Most homes were quickly restored and by lunchtime all of Douglas was reconnected while the rest of the day was spent trying to reconnect 700 in Clonakilty and 200 in Bandon and other pockets in the county.



Reverend Paul Colton, Church of Ireland Bishop of Cork, said he was shocked by the the level of flooding across the city and county.



"It was with disbelief that I looked at the pictures of my home village of Douglas through which we drove, only yesterday, to the Church of Ireland Church for my mother's funeral," said Rev Colton.



"My wife and I know personally many who live and make their livelihoods in premises in Douglas village and, not only there, but also in the other parts of the outer city and county that have been badly affected.

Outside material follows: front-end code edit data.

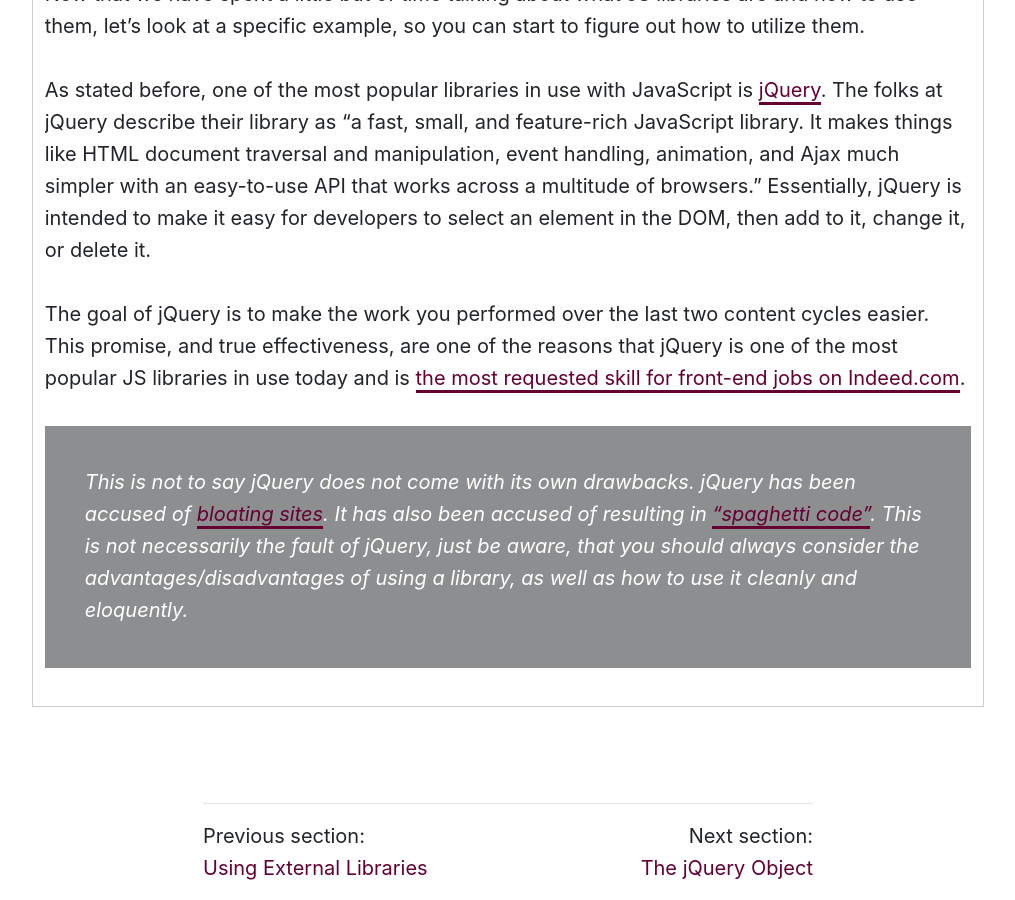
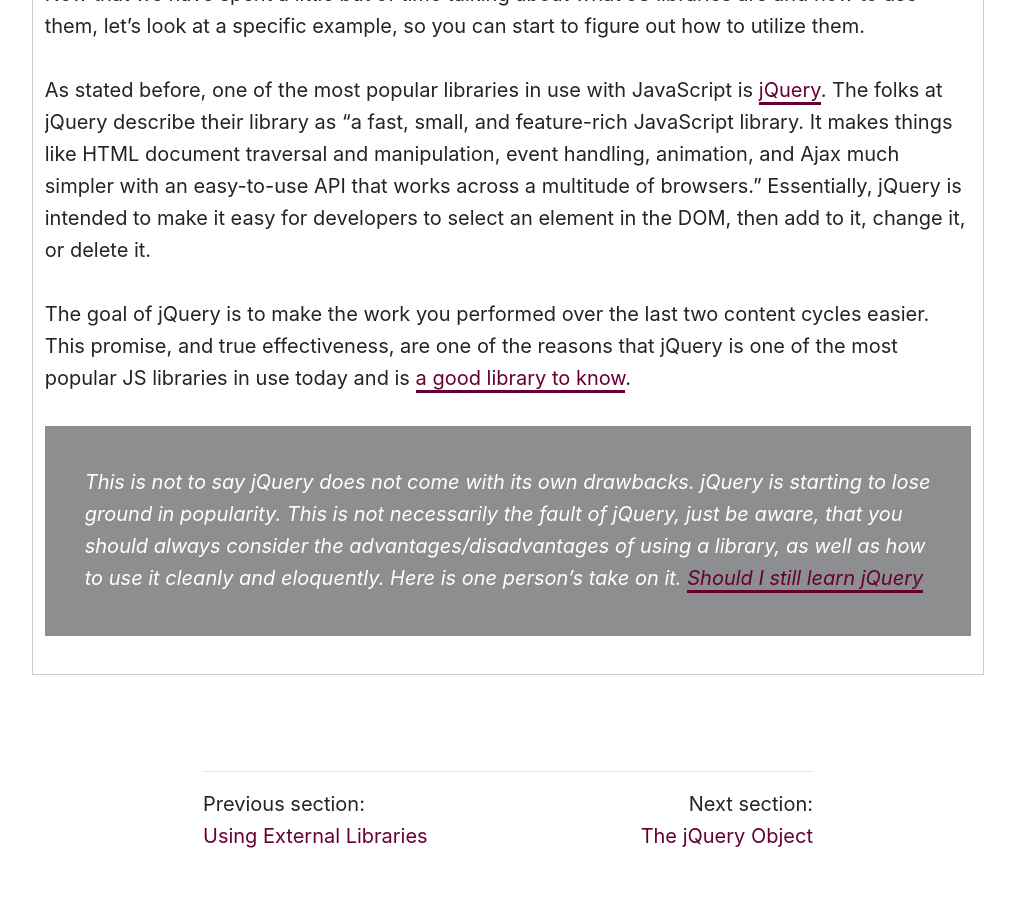
Before and after one commit to Montana-Media-Arts/441-web-tech-Spring2021-course, a Jekyll site: the page built from modules/week-8/_posts/2002-01-01-jquery.md, in a window 1280 px wide and 900 px high, scrolled down 777 px. Shown: the whole window, without its empty margins (132-1147 px from the left). Built offline with Jekyll 4.4.1, drawn with Linux system fonts in a browser that asks for light colours; nearby versions of some CDN libraries; comment, search, counter and statistics services are not loaded; after the commit the page ends 1645 px from its top, so only the background shows below that.

Commit message:
Update 2002-01-01-jquery.md

```diff
--- a/modules/week-8/_posts/2002-01-01-jquery.md
+++ b/modules/week-8/_posts/2002-01-01-jquery.md
@@ -18,11 +18,11 @@ jotted: false
 
 Now that we have spent a little but of time talking about what JS libraries are and how to use them, let's look at a specific example, so you can start to figure out how to utilize them.
 
-As stated before, one of the most popular libraries in use with JavaScript is [jQuery](http://jquery.com). The folks at jQuery describe their library as "a fast, small, and feature-rich JavaScript library. It makes things like HTML document traversal and manipulation, event handling, animation, and Ajax much simpler with an easy-to-use API that works across a multitude of browsers." Essentially, jQuery is intended to make it easy for developers to select an element in the DOM, then add to it, change it, or delete it.
+As stated before, one of the most popular libraries in use with JavaScript is <a href="http://jquery.com" target="_new">jQuery</a>. The folks at jQuery describe their library as "a fast, small, and feature-rich JavaScript library. It makes things like HTML document traversal and manipulation, event handling, animation, and Ajax much simpler with an easy-to-use API that works across a multitude of browsers." Essentially, jQuery is intended to make it easy for developers to select an element in the DOM, then add to it, change it, or delete it.
 
-The goal of jQuery is to make the work you performed over the last two content cycles easier. This promise, and true effectiveness, are one of the reasons that jQuery is one of the most popular JS libraries in use today and is [the most requested skill for front-end jobs on Indeed.com](https://medium.com/javascript-scene/top-javascript-frameworks-topics-to-learn-in-2017-700a397b711#88f7).
+The goal of jQuery is to make the work you performed over the last two content cycles easier. This promise, and true effectiveness, are one of the reasons that jQuery is one of the most popular JS libraries in use today and is <a href="https://medium.com/javascript-scene/top-javascript-frameworks-and-topics-to-learn-in-2020-and-the-new-decade-ced6e9d812f9" target="_new">a good library to know</a>.
 
-> This is not to say jQuery does not come with its own drawbacks. jQuery has been accused of [bloating sites](https://dev.to/belhassen07/why-i-dont-use-jquery-anymore--8nh). It has also been accused of resulting in ["spaghetti code"](https://notes.devlabs.bg/how-to-organize-our-js-jquery-spaghetti-code-better-78224ab0137). This is not necessarily the fault of jQuery, just be aware, that you should always consider the advantages/disadvantages of using a library, as well as how to use it cleanly and eloquently.
+> This is not to say jQuery does not come with its own drawbacks. jQuery is starting to lose ground in popularity. This is not necessarily the fault of jQuery, just be aware, that you should always consider the advantages/disadvantages of using a library, as well as how to use it cleanly and eloquently.  Here is one person's take on it. <a href="https://codingreflections.com/should-i-learn-jquery/" target="_new">Should I still learn jQuery</a>
 
 </div>
 </div>
```
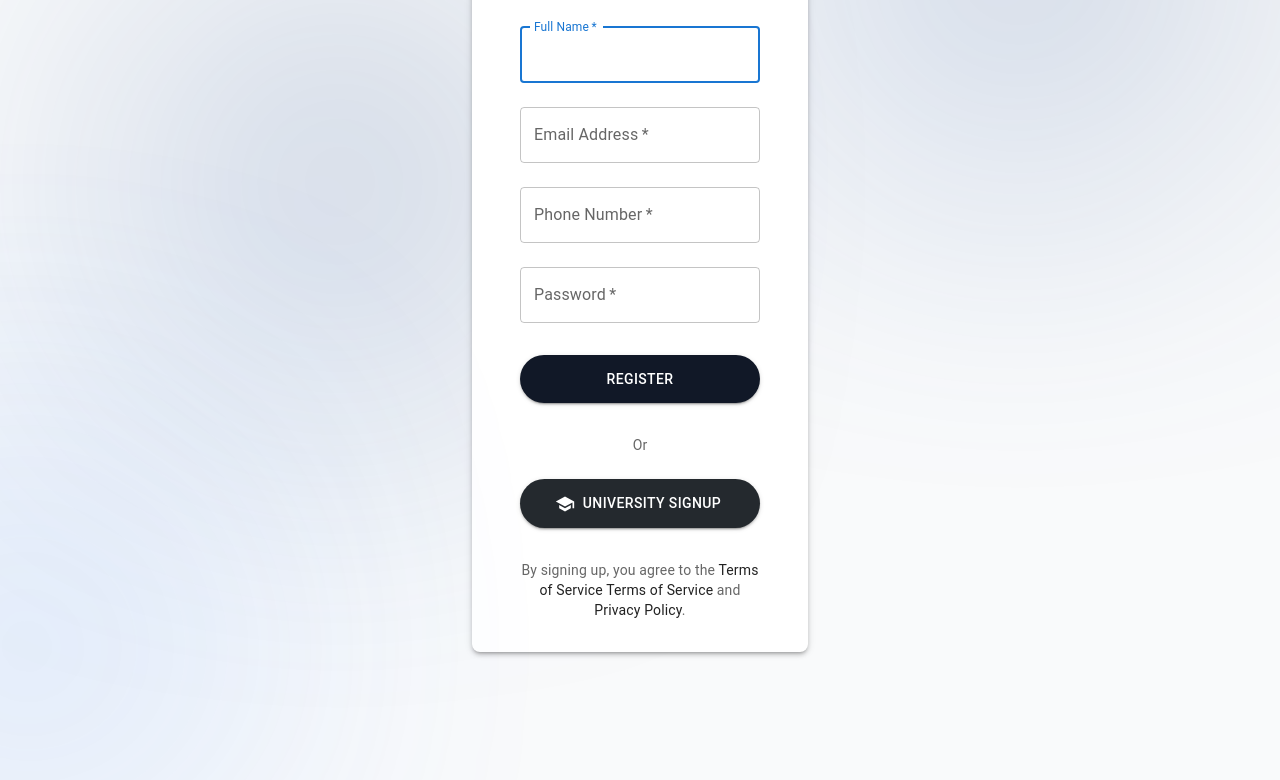
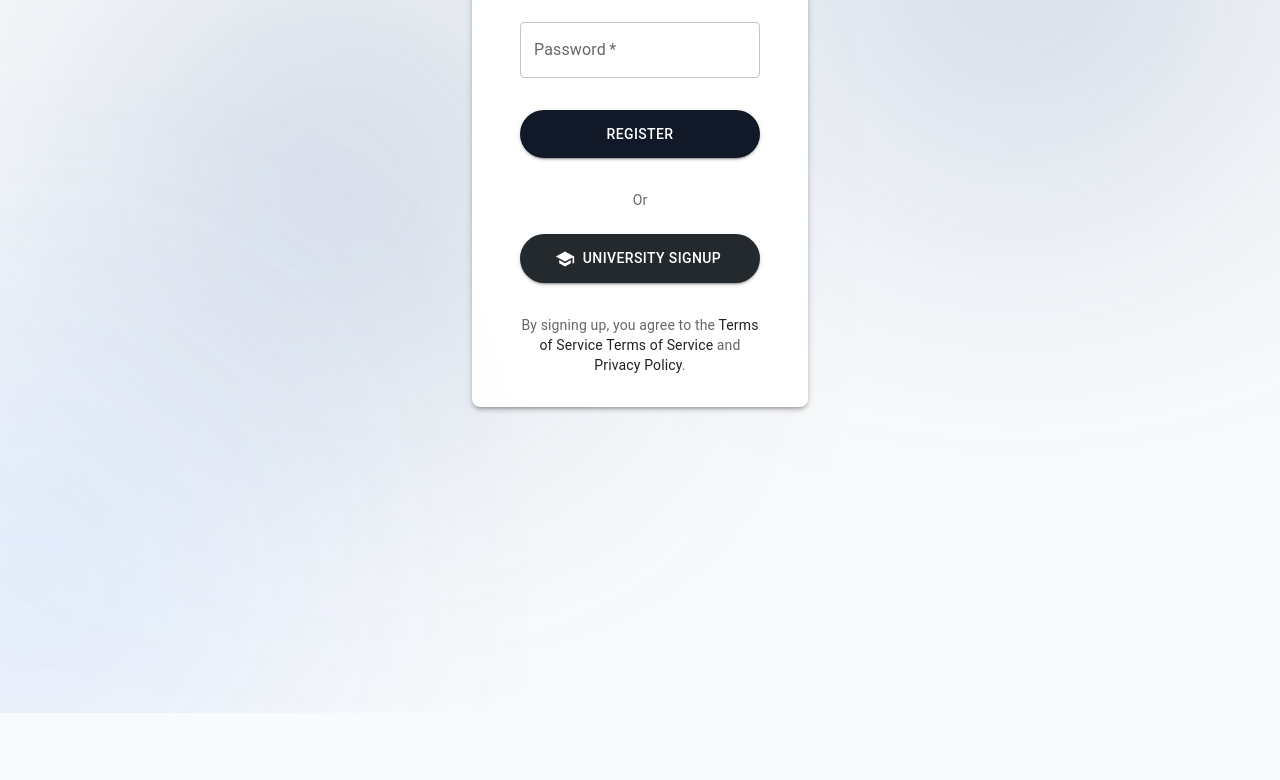
Before and after one commit to AnthonyCampos1234/Avisari, a Next.js app: page /signup in a window 1280 px wide. Shown: the part 618-1398 px from the top of the page. After the commit the page ends 1331 px from the top, so only its background shows below. Built offline with nearby package versions, Linux system fonts and the light colour scheme.

Commit message:
more changes

```diff
--- a/app/(auth)/layout.tsx
+++ b/app/(auth)/layout.tsx
@@ -12,7 +12,6 @@ export default function AuthLayout({
   children: React.ReactNode;
 }) {
   const pathname = usePathname();
-
   const isRegisterPage = pathname === '/register';
 
   return (
@@ -40,11 +39,16 @@ export default function AuthLayout({
         {/* Content */}
         <div className="w-full">
           <div className="mx-auto max-w-7xl px-4 sm:px-6">
-            <div className="pb-12 pt-32 md:pb-20 md:pt-40">
-              {/* Section header */}
-              <div className="pb-12 text-center md:pb-16">
+            <div className="pb-12 pt-24 md:pb-20 md:pt-32"> {/* Adjusted padding */}
+              {/* Auth form - Moved up */}
+              <div className="mx-auto w-full max-w-sm mb-12"> {/* Added margin-bottom */}
+                <div className="py-8 md:py-12">{children}</div>
+              </div>
+
+              {/* Section header - Moved down */}
+              <div className="text-center">
                 <h1
-                  className="mb-6 border-y text-5xl font-bold [border-image:linear-gradient(to_right,transparent,theme(colors.slate.300/.8),transparent)1] md:text-6xl"
+                  className="mb-6 border-y text-4xl font-bold [border-image:linear-gradient(to_right,transparent,theme(colors.slate.300/.8),transparent)1] md:text-5xl"
                   data-aos="zoom-y-out"
                   data-aos-delay={150}
                 >
@@ -52,7 +56,7 @@ export default function AuthLayout({
                 </h1>
                 <div className="mx-auto max-w-3xl">
                   <p
-                    className="mb-8 text-lg text-gray-700"
+                    className="mb-8 text-base text-gray-700"
                     data-aos="zoom-y-out"
                     data-aos-delay={300}
                   >
@@ -62,11 +66,6 @@ export default function AuthLayout({
                   </p>
                 </div>
               </div>
-
-              {/* Auth form */}
-              <div className="mx-auto w-full max-w-sm">
-                <div className="py-8 md:py-12">{children}</div>
-              </div>
             </div>
           </div>
         </div>
```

"I am mindful also that there has been similar flooding in other parts of our island, particularly in Belfast.



"My thoughts and prayers are with everyone who has been affected and whose lives have now been thrown into chaos and vulnerability.



"Equally, I assure all in the emergency services and civic authorities of my solidarity and prayerful support."



Noel O'Keeffe, an engineer with Cork County Council, said the flood in Douglas was caused in part by a major storm culvert being blocked.



The drain is designed to cope with a one in 1000 event.



"You have a trash screen on the outside to stop debris going in. It performed perfectly but a massive amount of debris came down," he said.



The screen - 3.2m wide and 1.6m high - is designed to stop children climbing through.



It should have carried the flood under the Tesco store in Douglas.



Tyres, a gas bottle, blocks of timber, bricks, huge piles of the Japanese knotweed plant, leaves and mud had to be cleared from it at 5am.



The debris was washed down in one huge 15 minute deluge, he said.



The drain is designed to carry 14.7 cubic metres of water per second - 40% above the recommended 8.8 cubic metres.



Irish Independent

Promoted Links

Today's news headlines, directly to your inbox every morning.

Promoted Links

Also in this section